START Exercise input

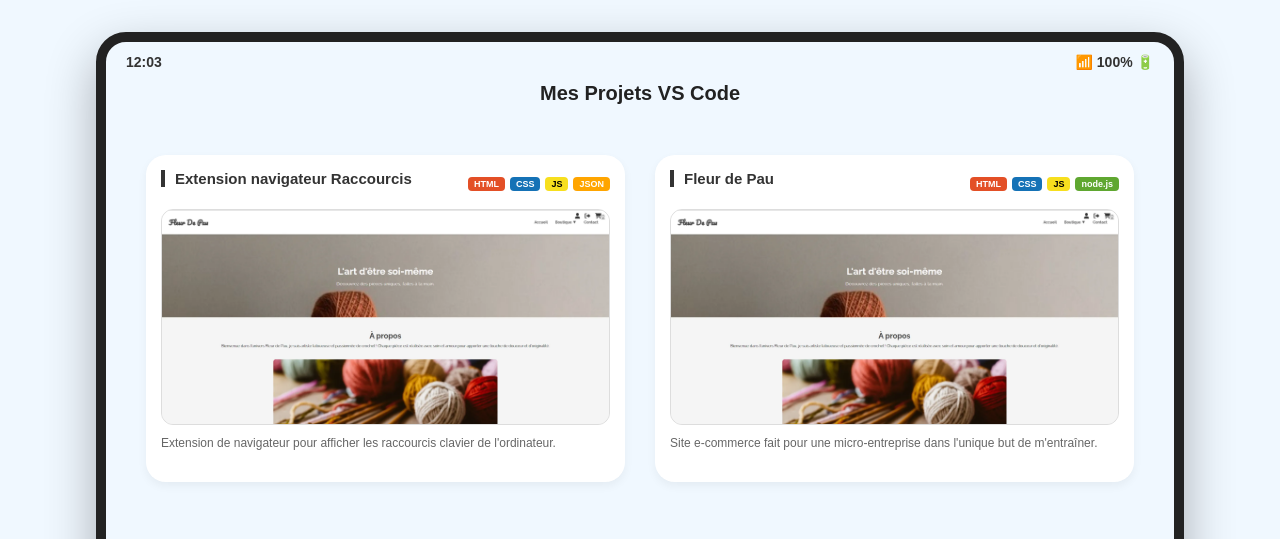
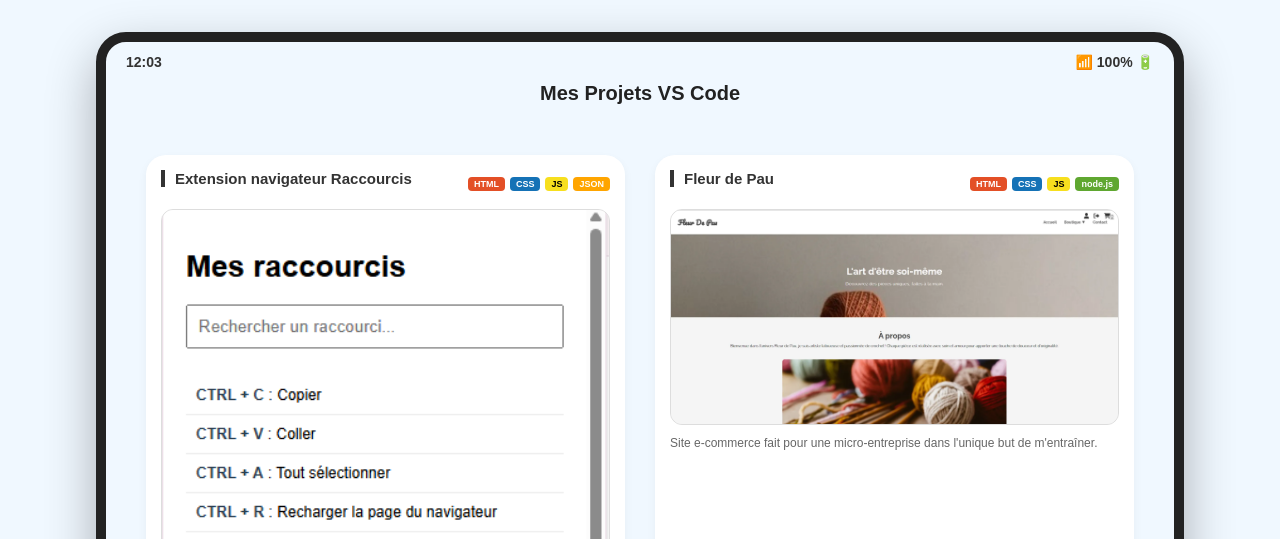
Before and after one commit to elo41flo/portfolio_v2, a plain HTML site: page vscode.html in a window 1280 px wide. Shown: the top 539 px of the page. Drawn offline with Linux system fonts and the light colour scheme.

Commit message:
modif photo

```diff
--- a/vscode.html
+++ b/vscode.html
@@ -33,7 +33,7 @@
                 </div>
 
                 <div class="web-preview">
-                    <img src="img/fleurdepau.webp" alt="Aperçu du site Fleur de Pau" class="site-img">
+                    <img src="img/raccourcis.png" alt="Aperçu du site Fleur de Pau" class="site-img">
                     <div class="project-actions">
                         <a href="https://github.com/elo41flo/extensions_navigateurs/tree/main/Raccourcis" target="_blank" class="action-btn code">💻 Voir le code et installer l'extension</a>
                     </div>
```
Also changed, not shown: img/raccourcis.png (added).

END Exercise input
START Exercise input

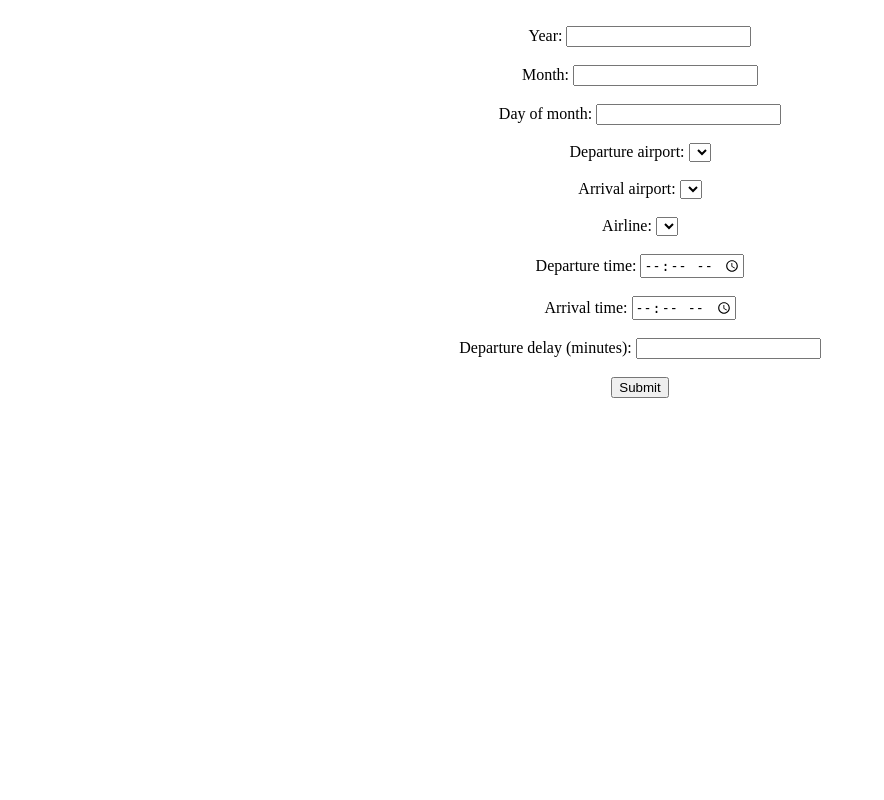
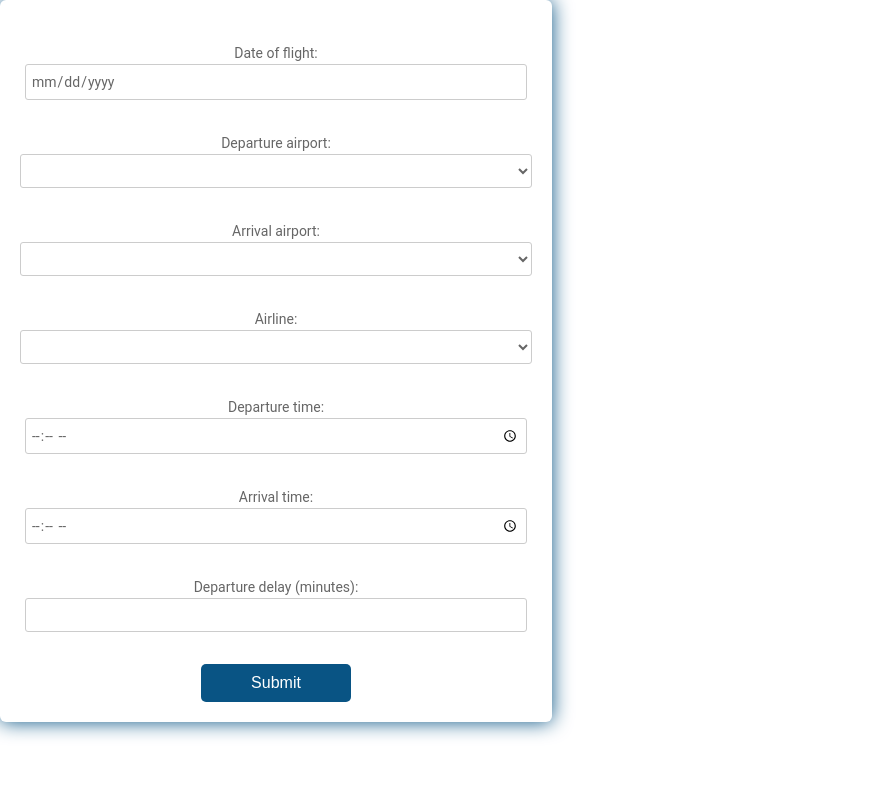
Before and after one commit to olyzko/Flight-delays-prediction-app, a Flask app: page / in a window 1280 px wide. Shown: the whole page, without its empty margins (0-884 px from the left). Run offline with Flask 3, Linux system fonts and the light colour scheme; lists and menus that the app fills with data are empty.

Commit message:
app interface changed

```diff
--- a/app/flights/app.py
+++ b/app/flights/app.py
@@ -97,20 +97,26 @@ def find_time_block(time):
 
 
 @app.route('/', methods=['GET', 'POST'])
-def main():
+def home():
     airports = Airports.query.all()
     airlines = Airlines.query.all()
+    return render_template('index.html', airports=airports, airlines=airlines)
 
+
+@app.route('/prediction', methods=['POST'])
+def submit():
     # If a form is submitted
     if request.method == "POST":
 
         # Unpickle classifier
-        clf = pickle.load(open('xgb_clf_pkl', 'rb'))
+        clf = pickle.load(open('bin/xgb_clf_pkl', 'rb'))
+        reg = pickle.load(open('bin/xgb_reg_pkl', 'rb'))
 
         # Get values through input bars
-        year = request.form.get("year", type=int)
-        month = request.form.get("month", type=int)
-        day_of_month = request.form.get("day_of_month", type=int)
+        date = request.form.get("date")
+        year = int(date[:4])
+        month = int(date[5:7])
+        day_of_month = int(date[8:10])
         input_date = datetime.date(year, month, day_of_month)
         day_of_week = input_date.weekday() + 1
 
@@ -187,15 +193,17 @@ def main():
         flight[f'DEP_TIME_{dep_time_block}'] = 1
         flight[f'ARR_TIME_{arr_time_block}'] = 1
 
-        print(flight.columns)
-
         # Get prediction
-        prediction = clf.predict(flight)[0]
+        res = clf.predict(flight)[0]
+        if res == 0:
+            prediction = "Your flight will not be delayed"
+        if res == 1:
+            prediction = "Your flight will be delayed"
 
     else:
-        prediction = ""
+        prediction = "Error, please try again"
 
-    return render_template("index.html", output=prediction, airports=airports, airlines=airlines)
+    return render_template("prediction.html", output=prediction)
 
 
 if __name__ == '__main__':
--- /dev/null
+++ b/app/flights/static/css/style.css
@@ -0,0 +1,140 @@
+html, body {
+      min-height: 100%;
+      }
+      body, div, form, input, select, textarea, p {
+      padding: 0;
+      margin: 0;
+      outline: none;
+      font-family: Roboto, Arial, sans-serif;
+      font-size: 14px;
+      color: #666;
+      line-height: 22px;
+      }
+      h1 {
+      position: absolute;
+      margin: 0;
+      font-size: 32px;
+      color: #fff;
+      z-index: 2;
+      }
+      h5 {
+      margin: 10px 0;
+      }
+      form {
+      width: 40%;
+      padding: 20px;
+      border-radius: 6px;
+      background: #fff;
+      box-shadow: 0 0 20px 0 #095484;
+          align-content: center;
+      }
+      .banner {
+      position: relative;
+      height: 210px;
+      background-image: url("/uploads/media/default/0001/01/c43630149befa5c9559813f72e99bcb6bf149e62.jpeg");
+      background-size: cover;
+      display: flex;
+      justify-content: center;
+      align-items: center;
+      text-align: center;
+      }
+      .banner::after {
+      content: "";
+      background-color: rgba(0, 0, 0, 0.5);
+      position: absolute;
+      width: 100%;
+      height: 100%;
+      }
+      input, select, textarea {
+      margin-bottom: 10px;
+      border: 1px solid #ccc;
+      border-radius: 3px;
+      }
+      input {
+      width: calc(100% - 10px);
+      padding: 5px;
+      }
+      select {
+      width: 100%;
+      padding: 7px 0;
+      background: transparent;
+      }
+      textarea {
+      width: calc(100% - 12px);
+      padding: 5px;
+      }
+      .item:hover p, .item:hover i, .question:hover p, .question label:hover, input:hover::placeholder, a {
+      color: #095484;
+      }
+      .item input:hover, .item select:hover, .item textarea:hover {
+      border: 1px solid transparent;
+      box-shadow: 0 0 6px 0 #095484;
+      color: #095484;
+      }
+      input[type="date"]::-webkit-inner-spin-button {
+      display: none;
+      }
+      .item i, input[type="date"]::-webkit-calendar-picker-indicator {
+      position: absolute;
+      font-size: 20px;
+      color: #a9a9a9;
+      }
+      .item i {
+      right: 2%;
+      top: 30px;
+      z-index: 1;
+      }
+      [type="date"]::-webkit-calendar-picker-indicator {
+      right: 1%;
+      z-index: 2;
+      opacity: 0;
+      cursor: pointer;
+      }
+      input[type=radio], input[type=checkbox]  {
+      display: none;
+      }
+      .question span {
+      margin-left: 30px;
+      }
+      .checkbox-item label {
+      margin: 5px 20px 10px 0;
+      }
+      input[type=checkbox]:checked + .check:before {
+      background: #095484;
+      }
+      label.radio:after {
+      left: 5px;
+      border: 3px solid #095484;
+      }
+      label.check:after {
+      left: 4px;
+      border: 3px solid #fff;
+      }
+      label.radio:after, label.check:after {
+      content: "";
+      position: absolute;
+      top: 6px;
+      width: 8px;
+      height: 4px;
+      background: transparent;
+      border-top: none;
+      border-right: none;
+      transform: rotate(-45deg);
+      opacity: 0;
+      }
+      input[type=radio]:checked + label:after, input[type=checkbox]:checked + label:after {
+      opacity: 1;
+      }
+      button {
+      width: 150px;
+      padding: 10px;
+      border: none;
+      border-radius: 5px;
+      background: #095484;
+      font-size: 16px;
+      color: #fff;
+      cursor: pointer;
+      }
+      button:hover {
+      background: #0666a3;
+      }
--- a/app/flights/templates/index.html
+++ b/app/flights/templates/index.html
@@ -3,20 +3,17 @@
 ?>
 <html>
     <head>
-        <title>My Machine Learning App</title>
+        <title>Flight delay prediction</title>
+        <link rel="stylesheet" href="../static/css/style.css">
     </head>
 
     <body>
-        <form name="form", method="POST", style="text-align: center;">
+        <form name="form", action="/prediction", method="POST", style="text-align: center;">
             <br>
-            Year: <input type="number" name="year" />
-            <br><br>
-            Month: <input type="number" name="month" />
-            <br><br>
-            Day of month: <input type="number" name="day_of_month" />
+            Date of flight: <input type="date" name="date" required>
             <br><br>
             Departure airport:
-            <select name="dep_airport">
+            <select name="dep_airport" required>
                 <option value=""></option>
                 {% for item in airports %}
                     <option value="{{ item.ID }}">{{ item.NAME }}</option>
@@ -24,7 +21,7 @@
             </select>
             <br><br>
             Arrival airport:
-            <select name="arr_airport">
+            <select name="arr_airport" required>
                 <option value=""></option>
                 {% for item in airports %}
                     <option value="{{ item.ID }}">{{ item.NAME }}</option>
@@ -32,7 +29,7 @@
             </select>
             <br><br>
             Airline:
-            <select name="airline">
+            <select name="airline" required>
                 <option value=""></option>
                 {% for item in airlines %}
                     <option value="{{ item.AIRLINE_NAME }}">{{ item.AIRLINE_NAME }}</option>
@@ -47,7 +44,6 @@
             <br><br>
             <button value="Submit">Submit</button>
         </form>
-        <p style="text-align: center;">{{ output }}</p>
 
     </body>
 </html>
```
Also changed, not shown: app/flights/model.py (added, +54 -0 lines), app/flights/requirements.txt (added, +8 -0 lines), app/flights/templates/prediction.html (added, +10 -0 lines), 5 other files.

END Exercise input

- [Problem requirements]: Copy out each line of the records above that includes "center".

- [Answer for this exercise]:
+          align-content: center;
+      justify-content: center;
+      align-items: center;
+      text-align: center;
-        <form name="form", method="POST", style="text-align: center;">
+        <form name="form", action="/prediction", method="POST", style="text-align: center;">
-        <p style="text-align: center;">{{ output }}</p>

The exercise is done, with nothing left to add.